How Are You Portraying Yourself When Using Social Media?
Do Your Online Posts Reflect Your Compassion or Your Bitterness?
Posted Jul 25, 2015
If your social media newsfeeds are anything like mine, you're likely aware that there was recently a perceived threat that had the potential to undo everything that's good in the world. I'm talking, of course, about ex-NAACP leader Rachel Dolezal, who not so long ago resigned her Spokane, Washington post after being criticized for portraying herself as black (and insists in a recent interview with Vanity Fair that she still identifies as black).
I must admit that it's odd to me that so many people I know were incensed about this matter and thus took to their online platforms to harshly criticize and even make fun of Ms. Dolezal. Especially since none of the people I saw ranting about this seemed to actually know Ms. Dolezal, personally. Sure, I understand there was a train wreck factor to the media coverage, which made it virtually impossible to look away from this debacle. But does that mean we had to take to Twitter and facebook in an effort to demonize this person?
It was, after all, just a short while ago that Caitlyn Jenner (formerly known as Bruce) let us know that she identified as being female. And the descriptors of "Brave" and "Groundbreaker" and "Hero" flooded social media in the wake of her announcement and her receiving the Arthur Ashe Award at the ESPN ESPYS. Ms. Jenner has been embraced with open arms (or open dialogue, as it were)—despite her being part of a modern TV dynasty that is known for manipulating the media for ratings and profits.
Now don't get me wrong. I'm not comparing Ms. Dolezal's identity declaration directly with Ms. Jenner's. And yet, at the same time, I do question why one is a hero and the other is a sign of the apocalypse. When did vitriol become a national pastime and filling our social media feeds with hatred become de rigeur? Has initially greeting someone we don't understand (or even that we don't agree with) with kindness become a thing of the past?
I'm reminded of the caution to not judge someone before walking in his or her shoes. There's clearly a history between Ms. Dolezal and her parents that none of us can possibly understand. And not knowing this history, we can't necessarily comprehend what would lead Ms. Dolezal to make some of the choices she's made—even if some of these choices are questionable in nature. But does this mean she deserves our prosecution? That we all should throw verbal and written stones in her direction? That we should pollute our social media newsfeeds with hatred and disgust for someone none of us has met in person?
This all hits home with me given that I'm a former 450-pound man who although fat, always identified as a thinner person. Being someone who averaged a waist size of 60-inches, I often experienced cruel judgment from strangers (many who were even abusively verbal). These people didn't know me. And yet they took it upon themselves to make me feel shame and even fear. None of which were helpful in my quest to get healthier, mentally and physically.
Even if Ms. Dolezal is suffering from some form of delusion (and I don't know that she is), should we not feel compassion for her?
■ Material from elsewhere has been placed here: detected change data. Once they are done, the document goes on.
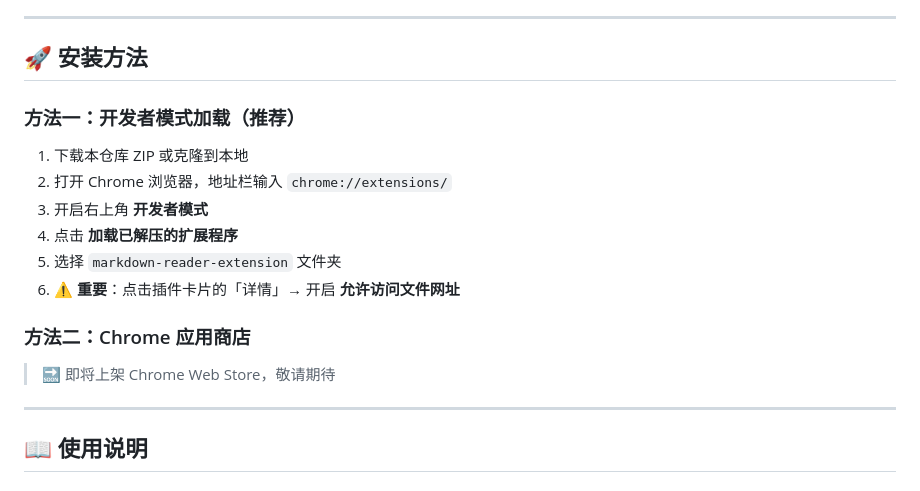
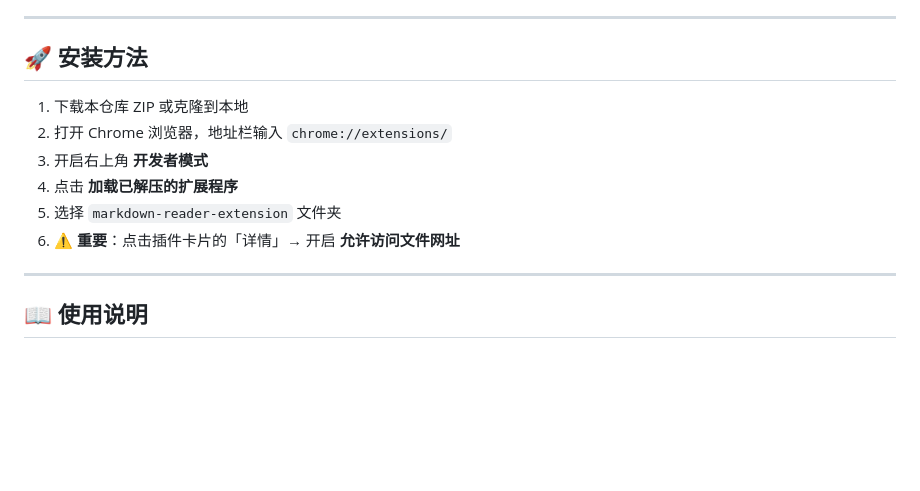
Before and after one commit to wu66chen/PureMDread, a Markdown page: README.md, the part around one of its changes. GitHub-like rendering; blank space fills up the shorter version.

```diff
--- a/README.md
+++ b/README.md
@@ -48,18 +71,12 @@
 
 ## 🚀 安装方法
 
-### 方法一：开发者模式加载（推荐）
-
 1. 下载本仓库 ZIP 或克隆到本地
 2. 打开 Chrome 浏览器，地址栏输入 `chrome://extensions/`
 3. 开启右上角 **开发者模式**
 4. 点击 **加载已解压的扩展程序**
 5. 选择 `markdown-reader-extension` 文件夹
 6. ⚠️ **重要**：点击插件卡片的「详情」→ 开启 **允许访问文件网址**
-
-### 方法二：Chrome 应用商店
-
-> 🔜 即将上架 Chrome Web Store，敬请期待
 
 ---
 
```
Also changed, not shown: other parts of README.md (+23 -0 lines).
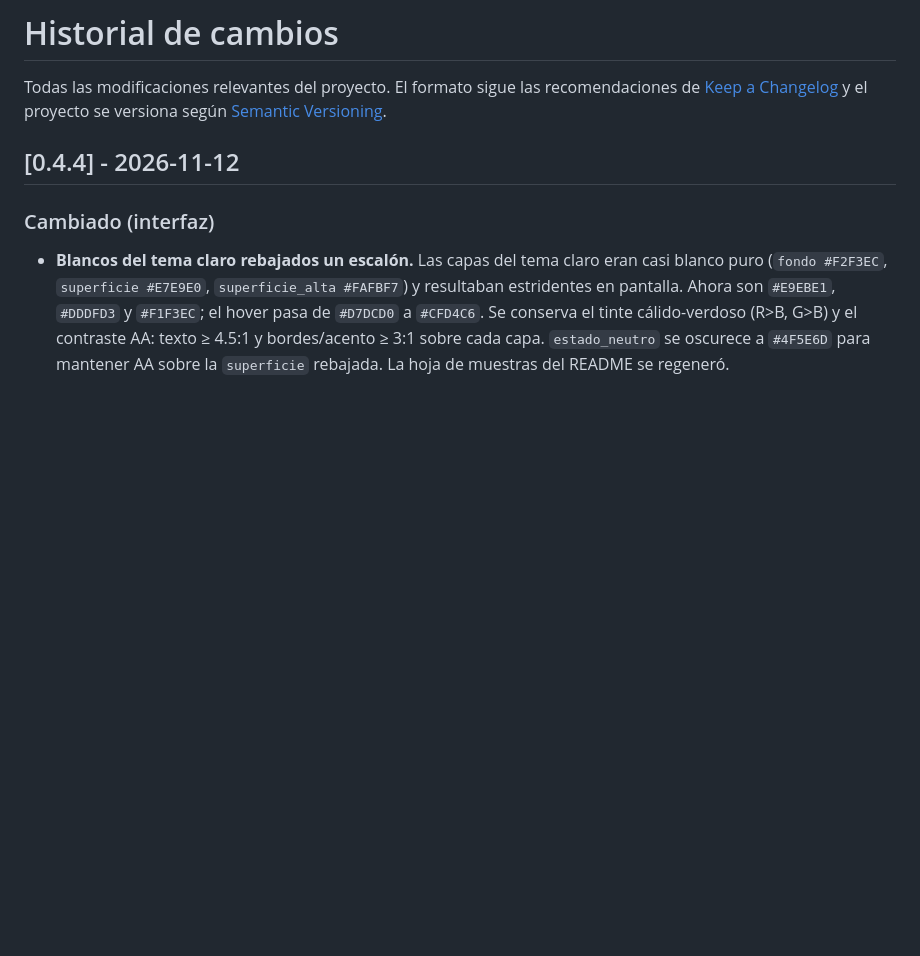
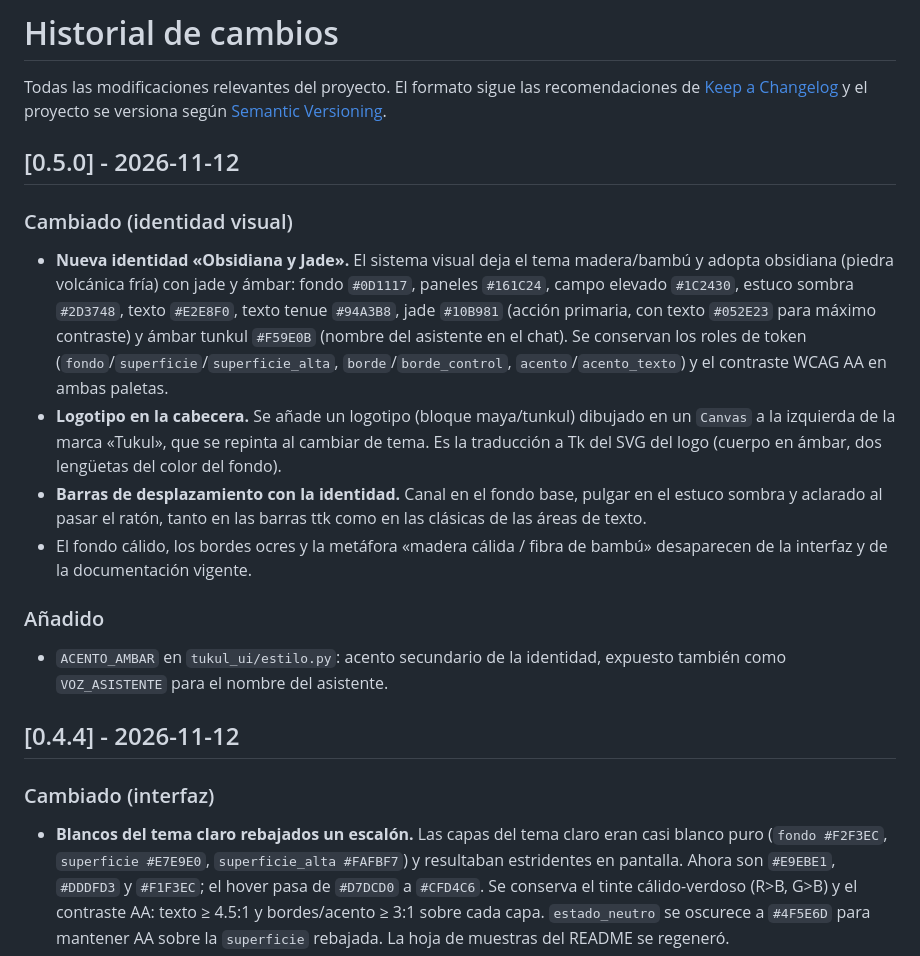
Before and after one commit to IA-Alex/tukul, a Markdown page: CHANGELOG.md, the part around the change. Drawn GitHub-style; blank space fills up the shorter version.

```diff
--- a/CHANGELOG.md
+++ b/CHANGELOG.md
@@ -3,6 +3,33 @@
 Todas las modificaciones relevantes del proyecto. El formato sigue las
 recomendaciones de [Keep a Changelog](https://keepachangelog.com/es-ES/) y el
 proyecto se versiona según [Semantic Versioning](https://semver.org/lang/es/).
+
+## [0.5.0] - 2026-11-12
+
+### Cambiado (identidad visual)
+
+- **Nueva identidad «Obsidiana y Jade».** El sistema visual deja el tema
+  madera/bambú y adopta obsidiana (piedra volcánica fría) con jade y ámbar:
+  fondo `#0D1117`, paneles `#161C24`, campo elevado `#1C2430`, estuco sombra
+  `#2D3748`, texto `#E2E8F0`, texto tenue `#94A3B8`, jade `#10B981` (acción
+  primaria, con texto `#052E23` para máximo contraste) y ámbar tunkul
+  `#F59E0B` (nombre del asistente en el chat). Se conservan los roles de token
+  (`fondo`/`superficie`/`superficie_alta`, `borde`/`borde_control`,
+  `acento`/`acento_texto`) y el contraste WCAG AA en ambas paletas.
+- **Logotipo en la cabecera.** Se añade un logotipo (bloque maya/tunkul) dibujado
+  en un `Canvas` a la izquierda de la marca «Tukul», que se repinta al cambiar
+  de tema. Es la traducción a Tk del SVG del logo (cuerpo en ámbar, dos
+  lengüetas del color del fondo).
+- **Barras de desplazamiento con la identidad.** Canal en el fondo base,
+  pulgar en el estuco sombra y aclarado al pasar el ratón, tanto en las barras
+  ttk como en las clásicas de las áreas de texto.
+- El fondo cálido, los bordes ocres y la metáfora «madera cálida / fibra de
+  bambú» desaparecen de la interfaz y de la documentación vigente.
+
+### Añadido
+
+- `ACENTO_AMBAR` en `tukul_ui/estilo.py`: acento secundario de la identidad,
+  expuesto también como `VOZ_ASISTENTE` para el nombre del asistente.
 
 ## [0.4.4] - 2026-11-12
 
```
Also changed, not shown: README.md (+5 -3 lines), docs/screenshots/paleta-tukul.png, 8 other files.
I had someone very delusional in my life. And this person—my own mother—was one of the major factors that resulted in my putting on excessive weight (creating a protective barrier in the form of blubber in an attempt to shut everything out). My mother was a virtual monster who not only verbally and physically tortured my sister and I, but also put us through horrific circumstances that many would possibly not survive. But we did survive—even with mental scars that led us to commit some questionable acts as we struggled to find freedom from the angst of our tortured childhoods. And the real freedom, the real survival, and the real key to my unlocking what was holding me back, was developing compassion for my mother (and even looking upon her with kindness—despite everything she'd done).
It's when I saw my mom as someone who was mentally ill and was simply doing the best she knew how to do that I was set free, mentally. And as a result I was even able to be kind to my mom in later years—despite the fact that her sickness and lies continued until her death. But it was with kindness and compassion that I was able to forgive my mother and, perhaps just important, accept her for who she is/was (and even forgive myself for some of the questionable choices I made over the years as a result of her upbringing).
The act of letting go of years and years of hatred was actually more beneficial to me than to my mother. And it was key in not only taking off the excess weight (my personal demon), but keeping it off.
So next time we see someone in the media who we think deserves our critique, our judgment, or even our vitriol, let's take a deep breath in and let a deep breath out—and be reminded that we're all struggling to define ourselves and to live our lives in the happiest ways we know how.
We are all part of the human race. And the more humane we are when thinking—and posting online—about others, the more kindness we're likely to receive (even when thinking about our own selves).